However, there is a way that developers can be a component of the solution to this growing housing crisis: build urban multifamily housing properties using tax incentives to guarantee financing for the project. The federal government issues tax credits each year to state governments, who then award the credits through a competitive process to private developers of affordable multifamily housing. Called Low Income Housing Tax Credits (or LIHTCs), the goal is to give priority to projects that provide affordable housing for longer periods of time.
Many investors seek affordable housing developments in order to receive the tax credits, as their income tax liability is much greater. It’s beneficial for developers because they are now guaranteed financing through these investors and have to put up less equity up front to build the property. The 10- to 20-year credit is toward the property taxes that the property owner must pay annually, and range anywhere from 4 to 9 percent, an attractive investment for lending companies who seek developers applying for LIHTCs.

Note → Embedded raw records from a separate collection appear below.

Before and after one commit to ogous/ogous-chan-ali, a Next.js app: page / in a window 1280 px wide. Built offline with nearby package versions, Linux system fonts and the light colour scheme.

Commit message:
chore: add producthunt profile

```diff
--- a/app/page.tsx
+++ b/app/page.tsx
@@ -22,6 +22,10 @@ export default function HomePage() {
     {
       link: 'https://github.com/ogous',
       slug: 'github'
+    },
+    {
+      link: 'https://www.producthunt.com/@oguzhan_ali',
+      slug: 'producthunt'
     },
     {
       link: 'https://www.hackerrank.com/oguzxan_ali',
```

According to the Low Income Housing Resource Center, LIHTC properties typically experience a relatively quick lease-up and offer strong potential economic returns, primarily due to the existence of the credit. LIHTC properties are often packaged as limited partnerships such that they afford limited liability to their investors.
There are millions of dollars available through LIHTCs in the form of lower cost loans, tax incentives and bonds in order to finance development. As for the available land, periodically municipalities and their agencies such as the City of Dallas and the Dallas Housing Authority offer several sites suited for development of affordable housing.
Affordable housing is simply rent-restricted housing; it is not Section 8 housing (in which qualifying residents are given vouchers). The rules stipulate that an individual’s rent cannot exceed 65% of their gross income, so each tenant may not pay the exact same amount as the others. At the end of the tax credit period, the properties remain under control of the owner who can now charge a full rental fee for all of the units. Because the tax credits and bonds are privately funded, a property owner can sell at any time during the life of the credit – ensuring continued affordable housing and making a significant return on their initial investment.